Your objective:
Images are to be left out when the records below are printed word for word.

Input:
== == ==

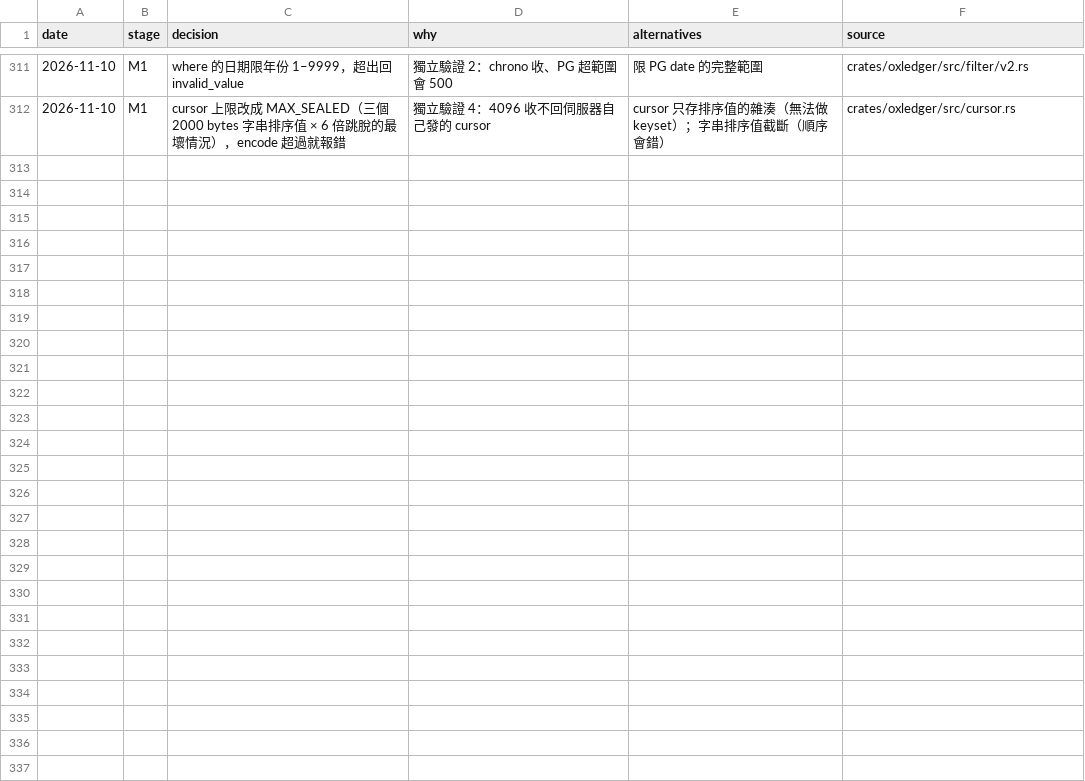
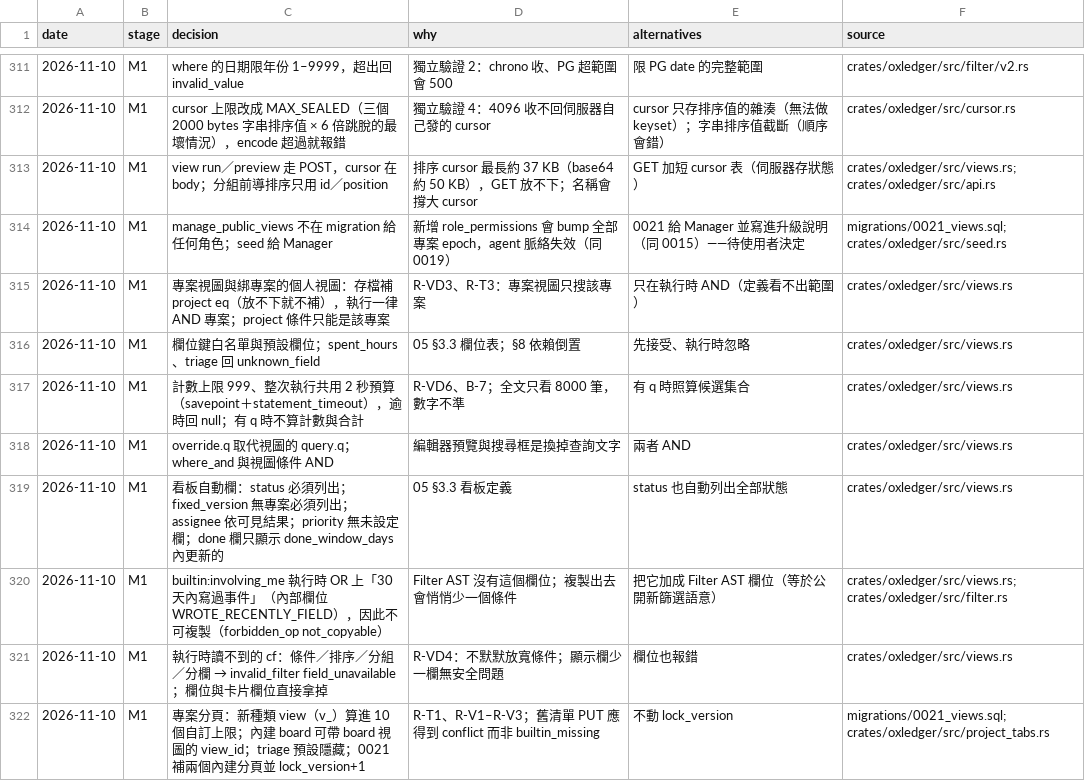
Before and after one commit to yw-chen/oxledger, a TSV file: docs/impl/decisions.tsv, drawn as a sheet; only a part is shown, gaps mark what is left out; the diff covers the shown part only.

```diff
--- a/docs/impl/decisions.tsv
+++ b/docs/impl/decisions.tsv
@@ -312 +312,11 @@ date	stage	decision	why	alternatives	source
 2026-11-10	M1	cursor 上限改成 MAX_SEALED（三個 2000 bytes 字串排序值 × 6 倍跳脫的最壞情況），encode 超過就報錯	獨立驗證 4：4096 收不回伺服器自己發的 cursor	cursor 只存排序值的雜湊（無法做 keyset）；字串排序值截斷（順序會錯）	crates/oxledger/src/cursor.rs
+2026-11-10	M1	view run／preview 走 POST，cursor 在 body；分組前導排序只用 id／position	排序 cursor 最長約 37 KB（base64 約 50 KB），GET 放不下；名稱會撐大 cursor	GET 加短 cursor 表（伺服器存狀態）	crates/oxledger/src/views.rs; crates/oxledger/src/api.rs
+2026-11-10	M1	manage_public_views 不在 migration 給任何角色；seed 給 Manager	新增 role_permissions 會 bump 全部專案 epoch，agent 脈絡失效（同 0019）	0021 給 Manager 並寫進升級說明（同 0015）——待使用者決定	migrations/0021_views.sql; crates/oxledger/src/seed.rs
+2026-11-10	M1	專案視圖與綁專案的個人視圖：存檔補 project eq（放不下就不補），執行一律 AND 專案；project 條件只能是該專案	R-VD3、R-T3：專案視圖只搜該專案	只在執行時 AND（定義看不出範圍）	crates/oxledger/src/views.rs
+2026-11-10	M1	欄位鍵白名單與預設欄位；spent_hours、triage 回 unknown_field	05 §3.3 欄位表；§8 依賴倒置	先接受、執行時忽略	crates/oxledger/src/views.rs
+2026-11-10	M1	計數上限 999、整次執行共用 2 秒預算（savepoint＋statement_timeout），逾時回 null；有 q 時不算計數與合計	R-VD6、B-7；全文只看 8000 筆，數字不準	有 q 時照算候選集合	crates/oxledger/src/views.rs
+2026-11-10	M1	override.q 取代視圖的 query.q；where_and 與視圖條件 AND	編輯器預覽與搜尋框是換掉查詢文字	兩者 AND	crates/oxledger/src/views.rs
+2026-11-10	M1	看板自動欄：status 必須列出；fixed_version 無專案必須列出；assignee 依可見結果；priority 無未設定欄；done 欄只顯示 done_window_days 內更新的	05 §3.3 看板定義	status 也自動列出全部狀態	crates/oxledger/src/views.rs
+2026-11-10	M1	builtin:involving_me 執行時 OR 上「30 天內寫過事件」（內部欄位 WROTE_RECENTLY_FIELD），因此不可複製（forbidden_op not_copyable）	Filter AST 沒有這個欄位；複製出去會悄悄少一個條件	把它加成 Filter AST 欄位（等於公開新篩選語意）	crates/oxledger/src/views.rs; crates/oxledger/src/filter.rs
+2026-11-10	M1	執行時讀不到的 cf：條件／排序／分組／分欄 → invalid_filter field_unavailable；欄位與卡片欄位直接拿掉	R-VD4：不默默放寬條件；顯示欄少一欄無安全問題	欄位也報錯	crates/oxledger/src/views.rs
+2026-11-10	M1	專案分頁：新種類 view（v_）算進 10 個自訂上限；內建 board 可帶 board 視圖的 view_id；triage 預設隱藏；0021 補兩個內建分頁並 lock_version+1	R-T1、R-V1–R-V3；舊清單 PUT 應得到 conflict 而非 builtin_missing	不動 lock_version	migrations/0021_views.sql; crates/oxledger/src/project_tabs.rs
```
Also changed, not shown: 10 added rows elsewhere in this file, 20 other files.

== == ==

Written answer:
Before and after one commit to yw-chen/oxledger, a TSV file: docs/impl/decisions.tsv, drawn as a sheet; only a part is shown, gaps mark what is left out; the diff covers the shown part only.

```diff
--- a/docs/impl/decisions.tsv
+++ b/docs/impl/decisions.tsv
@@ -312 +312,11 @@ date	stage	decision	why	alternatives	source
 2026-11-10	M1	cursor 上限改成 MAX_SEALED（三個 2000 bytes 字串排序值 × 6 倍跳脫的最壞情況），encode 超過就報錯	獨立驗證 4：4096 收不回伺服器自己發的 cursor	cursor 只存排序值的雜湊（無法做 keyset）；字串排序值截斷（順序會錯）	crates/oxledger/src/cursor.rs
+2026-11-10	M1	view run／preview 走 POST，cursor 在 body；分組前導排序只用 id／position	排序 cursor 最長約 37 KB（base64 約 50 KB），GET 放不下；名稱會撐大 cursor	GET 加短 cursor 表（伺服器存狀態）	crates/oxledger/src/views.rs; crates/oxledger/src/api.rs
+2026-11-10	M1	manage_public_views 不在 migration 給任何角色；seed 給 Manager	新增 role_permissions 會 bump 全部專案 epoch，agent 脈絡失效（同 0019）	0021 給 Manager 並寫進升級說明（同 0015）——待使用者決定	migrations/0021_views.sql; crates/oxledger/src/seed.rs
+2026-11-10	M1	專案視圖與綁專案的個人視圖：存檔補 project eq（放不下就不補），執行一律 AND 專案；project 條件只能是該專案	R-VD3、R-T3：專案視圖只搜該專案	只在執行時 AND（定義看不出範圍）	crates/oxledger/src/views.rs
+2026-11-10	M1	欄位鍵白名單與預設欄位；spent_hours、triage 回 unknown_field	05 §3.3 欄位表；§8 依賴倒置	先接受、執行時忽略	crates/oxledger/src/views.rs
+2026-11-10	M1	計數上限 999、整次執行共用 2 秒預算（savepoint＋statement_timeout），逾時回 null；有 q 時不算計數與合計	R-VD6、B-7；全文只看 8000 筆，數字不準	有 q 時照算候選集合	crates/oxledger/src/views.rs
+2026-11-10	M1	override.q 取代視圖的 query.q；where_and 與視圖條件 AND	編輯器預覽與搜尋框是換掉查詢文字	兩者 AND	crates/oxledger/src/views.rs
+2026-11-10	M1	看板自動欄：status 必須列出；fixed_version 無專案必須列出；assignee 依可見結果；priority 無未設定欄；done 欄只顯示 done_window_days 內更新的	05 §3.3 看板定義	status 也自動列出全部狀態	crates/oxledger/src/views.rs
+2026-11-10	M1	builtin:involving_me 執行時 OR 上「30 天內寫過事件」（內部欄位 WROTE_RECENTLY_FIELD），因此不可複製（forbidden_op not_copyable）	Filter AST 沒有這個欄位；複製出去會悄悄少一個條件	把它加成 Filter AST 欄位（等於公開新篩選語意）	crates/oxledger/src/views.rs; crates/oxledger/src/filter.rs
+2026-11-10	M1	執行時讀不到的 cf：條件／排序／分組／分欄 → invalid_filter field_unavailable；欄位與卡片欄位直接拿掉	R-VD4：不默默放寬條件；顯示欄少一欄無安全問題	欄位也報錯	crates/oxledger/src/views.rs
+2026-11-10	M1	專案分頁：新種類 view（v_）算進 10 個自訂上限；內建 board 可帶 board 視圖的 view_id；triage 預設隱藏；0021 補兩個內建分頁並 lock_version+1	R-T1、R-V1–R-V3；舊清單 PUT 應得到 conflict 而非 builtin_missing	不動 lock_version	migrations/0021_views.sql; crates/oxledger/src/project_tabs.rs
```
Also changed, not shown: 10 added rows elsewhere in this file, 20 other files.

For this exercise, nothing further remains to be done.